WHAT THIS TASK INVOLVES - Using the data below, return all lines in which "class" appears.

DATA SUPPLIED -
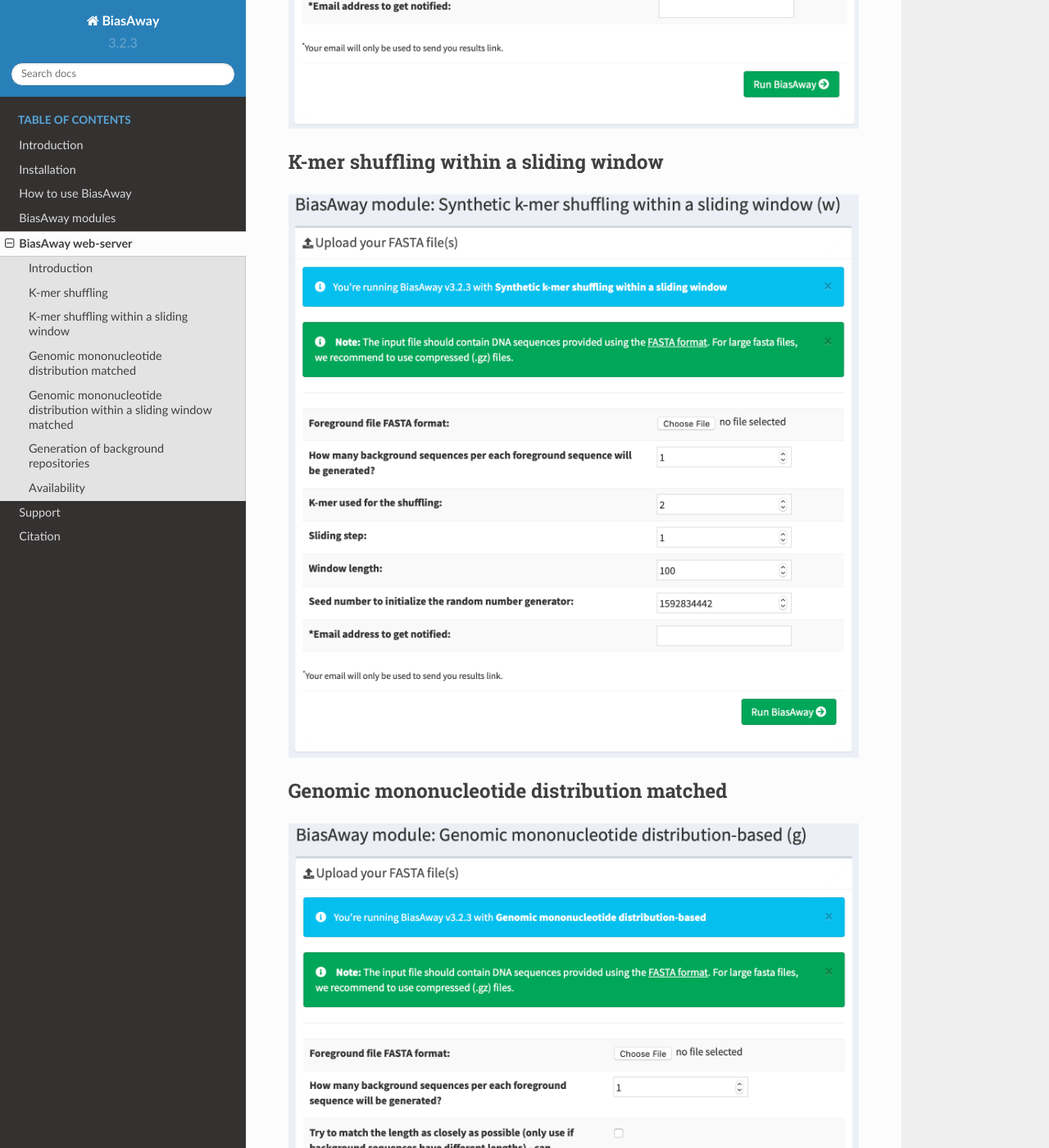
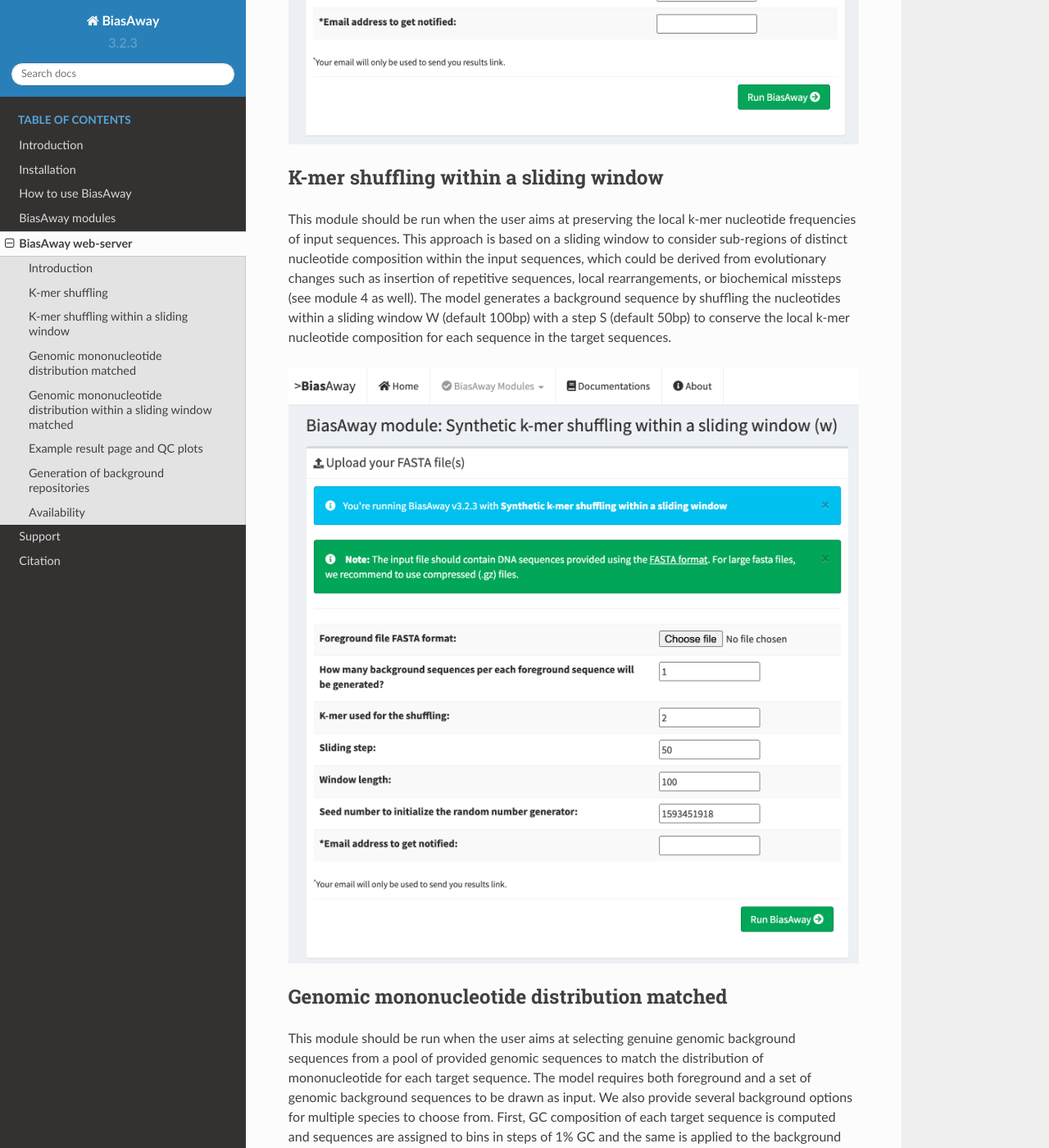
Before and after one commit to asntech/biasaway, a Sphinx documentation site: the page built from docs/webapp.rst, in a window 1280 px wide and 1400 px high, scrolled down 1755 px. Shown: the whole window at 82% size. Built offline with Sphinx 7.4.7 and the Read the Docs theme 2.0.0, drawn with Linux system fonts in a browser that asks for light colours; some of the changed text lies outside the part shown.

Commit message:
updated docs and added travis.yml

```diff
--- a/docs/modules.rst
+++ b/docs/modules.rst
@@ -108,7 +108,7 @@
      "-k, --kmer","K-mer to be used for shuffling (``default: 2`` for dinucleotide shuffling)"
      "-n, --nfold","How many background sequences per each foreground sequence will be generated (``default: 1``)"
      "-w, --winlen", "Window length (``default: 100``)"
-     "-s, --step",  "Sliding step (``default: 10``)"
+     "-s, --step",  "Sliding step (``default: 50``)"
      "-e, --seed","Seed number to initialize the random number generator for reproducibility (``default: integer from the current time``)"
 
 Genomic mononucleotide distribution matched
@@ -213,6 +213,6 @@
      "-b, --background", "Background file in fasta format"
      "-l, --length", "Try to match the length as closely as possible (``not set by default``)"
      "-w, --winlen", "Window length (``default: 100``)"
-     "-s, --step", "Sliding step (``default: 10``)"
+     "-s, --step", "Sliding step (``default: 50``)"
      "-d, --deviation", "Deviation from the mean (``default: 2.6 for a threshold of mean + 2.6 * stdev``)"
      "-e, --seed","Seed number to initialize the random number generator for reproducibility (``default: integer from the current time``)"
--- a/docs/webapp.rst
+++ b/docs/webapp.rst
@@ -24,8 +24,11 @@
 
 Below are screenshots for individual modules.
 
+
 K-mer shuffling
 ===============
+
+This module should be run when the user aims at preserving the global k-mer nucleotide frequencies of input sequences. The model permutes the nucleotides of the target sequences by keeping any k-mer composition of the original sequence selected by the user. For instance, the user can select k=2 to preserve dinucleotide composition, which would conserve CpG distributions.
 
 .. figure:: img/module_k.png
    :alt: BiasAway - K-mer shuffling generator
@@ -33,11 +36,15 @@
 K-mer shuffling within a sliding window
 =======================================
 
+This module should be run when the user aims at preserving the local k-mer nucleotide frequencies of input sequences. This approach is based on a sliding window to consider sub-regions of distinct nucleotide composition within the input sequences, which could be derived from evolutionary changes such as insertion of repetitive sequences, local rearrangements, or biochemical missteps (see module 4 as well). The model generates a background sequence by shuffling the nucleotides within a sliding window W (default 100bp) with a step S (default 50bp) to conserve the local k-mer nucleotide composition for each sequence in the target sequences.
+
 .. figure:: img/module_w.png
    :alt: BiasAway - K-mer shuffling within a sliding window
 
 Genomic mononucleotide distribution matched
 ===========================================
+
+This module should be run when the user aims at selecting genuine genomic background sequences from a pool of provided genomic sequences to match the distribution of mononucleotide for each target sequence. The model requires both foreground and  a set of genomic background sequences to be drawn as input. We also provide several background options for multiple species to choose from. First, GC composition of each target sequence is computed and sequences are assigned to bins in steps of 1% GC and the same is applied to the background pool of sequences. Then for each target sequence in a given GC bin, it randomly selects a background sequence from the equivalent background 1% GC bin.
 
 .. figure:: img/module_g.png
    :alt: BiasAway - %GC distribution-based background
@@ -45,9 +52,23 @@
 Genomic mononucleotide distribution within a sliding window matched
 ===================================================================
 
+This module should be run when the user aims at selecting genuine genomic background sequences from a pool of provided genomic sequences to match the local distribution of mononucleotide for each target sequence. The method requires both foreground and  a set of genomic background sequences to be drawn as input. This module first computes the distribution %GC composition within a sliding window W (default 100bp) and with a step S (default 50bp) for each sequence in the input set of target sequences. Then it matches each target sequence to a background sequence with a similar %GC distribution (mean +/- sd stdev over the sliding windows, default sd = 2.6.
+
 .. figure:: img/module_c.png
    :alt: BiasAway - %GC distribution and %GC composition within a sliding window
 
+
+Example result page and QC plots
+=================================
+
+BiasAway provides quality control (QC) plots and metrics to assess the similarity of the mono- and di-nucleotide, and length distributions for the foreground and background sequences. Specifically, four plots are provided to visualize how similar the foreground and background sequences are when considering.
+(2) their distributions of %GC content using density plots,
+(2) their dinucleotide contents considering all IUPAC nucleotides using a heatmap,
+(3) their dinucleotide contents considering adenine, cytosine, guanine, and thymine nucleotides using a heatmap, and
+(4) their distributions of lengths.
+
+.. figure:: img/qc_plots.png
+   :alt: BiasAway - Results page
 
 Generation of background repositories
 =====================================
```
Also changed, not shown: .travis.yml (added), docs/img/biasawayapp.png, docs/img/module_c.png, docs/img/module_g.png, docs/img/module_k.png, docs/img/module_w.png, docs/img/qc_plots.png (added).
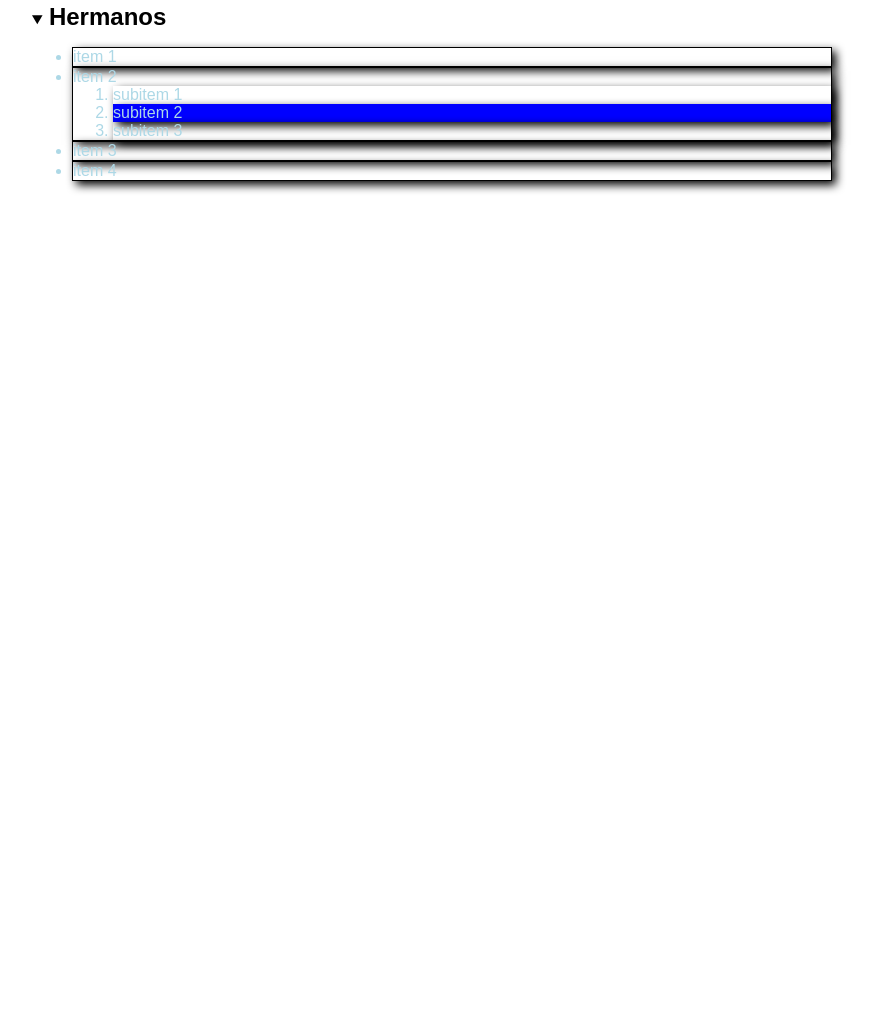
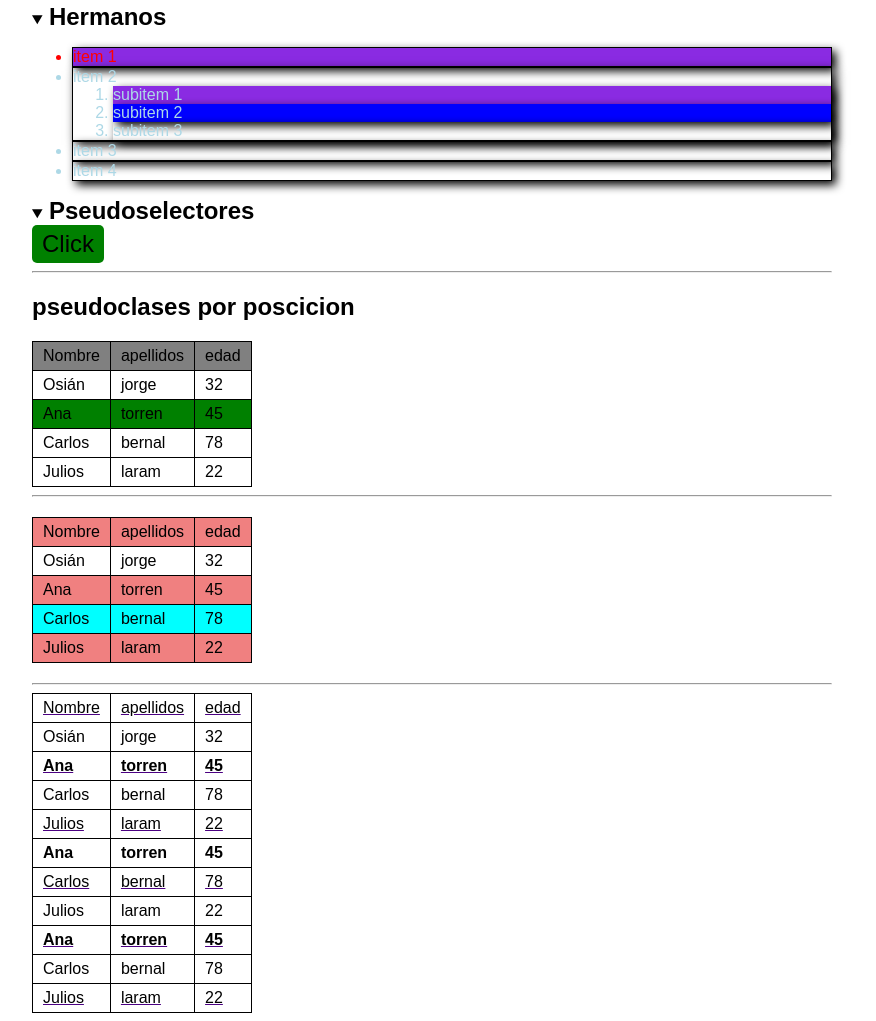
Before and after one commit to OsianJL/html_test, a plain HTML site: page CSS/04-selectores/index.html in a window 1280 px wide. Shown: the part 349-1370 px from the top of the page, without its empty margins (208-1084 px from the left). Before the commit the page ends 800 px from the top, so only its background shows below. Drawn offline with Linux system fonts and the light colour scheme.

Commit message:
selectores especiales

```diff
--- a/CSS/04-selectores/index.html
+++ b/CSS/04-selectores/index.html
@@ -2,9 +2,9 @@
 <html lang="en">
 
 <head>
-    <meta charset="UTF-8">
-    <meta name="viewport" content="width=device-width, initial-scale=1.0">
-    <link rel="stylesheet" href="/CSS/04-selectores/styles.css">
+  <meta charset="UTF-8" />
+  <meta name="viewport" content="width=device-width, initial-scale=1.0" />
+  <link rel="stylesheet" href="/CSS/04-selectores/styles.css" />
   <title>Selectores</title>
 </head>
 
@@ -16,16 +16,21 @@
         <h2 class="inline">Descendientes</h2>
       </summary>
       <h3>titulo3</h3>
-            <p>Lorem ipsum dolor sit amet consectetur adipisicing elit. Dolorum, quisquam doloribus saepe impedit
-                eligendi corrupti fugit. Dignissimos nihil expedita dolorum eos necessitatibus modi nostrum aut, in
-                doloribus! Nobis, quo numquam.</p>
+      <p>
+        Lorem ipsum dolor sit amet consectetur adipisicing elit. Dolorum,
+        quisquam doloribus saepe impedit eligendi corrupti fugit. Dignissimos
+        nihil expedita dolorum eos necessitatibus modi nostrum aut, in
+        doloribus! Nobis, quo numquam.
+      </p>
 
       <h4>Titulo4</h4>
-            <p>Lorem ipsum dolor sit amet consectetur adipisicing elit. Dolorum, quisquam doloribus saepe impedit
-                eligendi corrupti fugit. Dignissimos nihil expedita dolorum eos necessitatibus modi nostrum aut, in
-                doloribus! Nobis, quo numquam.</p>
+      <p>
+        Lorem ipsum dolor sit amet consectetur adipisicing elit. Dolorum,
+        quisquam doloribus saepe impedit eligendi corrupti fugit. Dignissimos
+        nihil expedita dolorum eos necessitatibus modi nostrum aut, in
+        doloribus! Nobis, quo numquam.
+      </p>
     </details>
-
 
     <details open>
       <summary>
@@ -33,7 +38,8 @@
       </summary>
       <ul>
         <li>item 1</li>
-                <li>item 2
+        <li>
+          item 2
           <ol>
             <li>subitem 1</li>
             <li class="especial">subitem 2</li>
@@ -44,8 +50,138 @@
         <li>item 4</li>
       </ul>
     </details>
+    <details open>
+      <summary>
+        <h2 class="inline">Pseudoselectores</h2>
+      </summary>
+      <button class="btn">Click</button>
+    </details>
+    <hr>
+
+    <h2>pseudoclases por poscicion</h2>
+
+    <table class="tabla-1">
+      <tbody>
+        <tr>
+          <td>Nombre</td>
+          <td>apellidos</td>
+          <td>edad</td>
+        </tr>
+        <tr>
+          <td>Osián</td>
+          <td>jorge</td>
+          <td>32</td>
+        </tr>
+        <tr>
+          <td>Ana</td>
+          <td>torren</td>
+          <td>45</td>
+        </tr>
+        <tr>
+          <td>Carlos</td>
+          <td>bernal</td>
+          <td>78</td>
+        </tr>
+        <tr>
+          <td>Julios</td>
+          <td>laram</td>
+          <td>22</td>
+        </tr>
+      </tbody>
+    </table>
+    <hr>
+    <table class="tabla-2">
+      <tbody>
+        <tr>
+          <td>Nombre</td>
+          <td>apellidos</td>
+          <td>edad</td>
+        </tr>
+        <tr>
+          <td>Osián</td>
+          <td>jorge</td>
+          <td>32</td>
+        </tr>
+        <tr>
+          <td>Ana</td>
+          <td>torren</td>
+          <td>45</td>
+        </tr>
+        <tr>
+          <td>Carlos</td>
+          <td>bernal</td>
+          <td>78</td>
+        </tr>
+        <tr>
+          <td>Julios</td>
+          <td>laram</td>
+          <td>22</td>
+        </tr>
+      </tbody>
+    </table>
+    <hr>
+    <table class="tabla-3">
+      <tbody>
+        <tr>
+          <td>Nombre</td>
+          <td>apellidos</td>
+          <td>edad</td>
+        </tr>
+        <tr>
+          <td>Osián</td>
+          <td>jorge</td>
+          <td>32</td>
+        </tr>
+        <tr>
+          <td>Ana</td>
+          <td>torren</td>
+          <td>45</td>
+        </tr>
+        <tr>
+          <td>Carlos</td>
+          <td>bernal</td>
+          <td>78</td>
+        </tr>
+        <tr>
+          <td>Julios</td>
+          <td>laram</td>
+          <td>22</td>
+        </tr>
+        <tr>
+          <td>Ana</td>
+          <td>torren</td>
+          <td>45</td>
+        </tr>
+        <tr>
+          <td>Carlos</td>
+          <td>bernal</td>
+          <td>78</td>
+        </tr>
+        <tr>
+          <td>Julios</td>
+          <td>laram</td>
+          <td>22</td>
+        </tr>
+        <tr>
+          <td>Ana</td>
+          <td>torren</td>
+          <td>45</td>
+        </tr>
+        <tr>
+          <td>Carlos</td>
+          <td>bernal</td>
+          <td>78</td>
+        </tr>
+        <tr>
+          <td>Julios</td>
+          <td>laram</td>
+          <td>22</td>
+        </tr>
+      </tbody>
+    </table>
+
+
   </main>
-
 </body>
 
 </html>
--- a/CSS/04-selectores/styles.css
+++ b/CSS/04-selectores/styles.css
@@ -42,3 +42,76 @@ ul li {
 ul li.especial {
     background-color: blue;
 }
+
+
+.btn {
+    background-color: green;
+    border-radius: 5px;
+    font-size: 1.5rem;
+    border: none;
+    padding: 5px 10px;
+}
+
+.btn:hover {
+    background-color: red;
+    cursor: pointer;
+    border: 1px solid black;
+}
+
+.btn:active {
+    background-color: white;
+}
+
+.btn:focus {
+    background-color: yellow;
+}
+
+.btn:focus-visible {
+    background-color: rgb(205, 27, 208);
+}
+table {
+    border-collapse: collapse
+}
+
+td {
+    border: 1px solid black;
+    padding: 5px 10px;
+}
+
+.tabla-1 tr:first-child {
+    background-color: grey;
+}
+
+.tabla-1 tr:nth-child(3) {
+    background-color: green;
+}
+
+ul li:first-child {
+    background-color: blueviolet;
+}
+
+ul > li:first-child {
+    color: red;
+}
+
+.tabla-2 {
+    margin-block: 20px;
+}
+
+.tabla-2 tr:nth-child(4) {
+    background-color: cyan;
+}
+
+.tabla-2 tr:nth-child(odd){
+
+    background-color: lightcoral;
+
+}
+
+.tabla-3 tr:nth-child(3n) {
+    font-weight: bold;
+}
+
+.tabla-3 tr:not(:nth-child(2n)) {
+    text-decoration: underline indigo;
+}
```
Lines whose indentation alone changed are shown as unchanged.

RESPONSE TO THE EXERCISE -
         <h2 class="inline">Descendientes</h2>
             <li class="especial">subitem 2</li>
+        <h2 class="inline">Pseudoselectores</h2>
+      <button class="btn">Click</button>
+    <table class="tabla-1">
+    <table class="tabla-2">
+    <table class="tabla-3">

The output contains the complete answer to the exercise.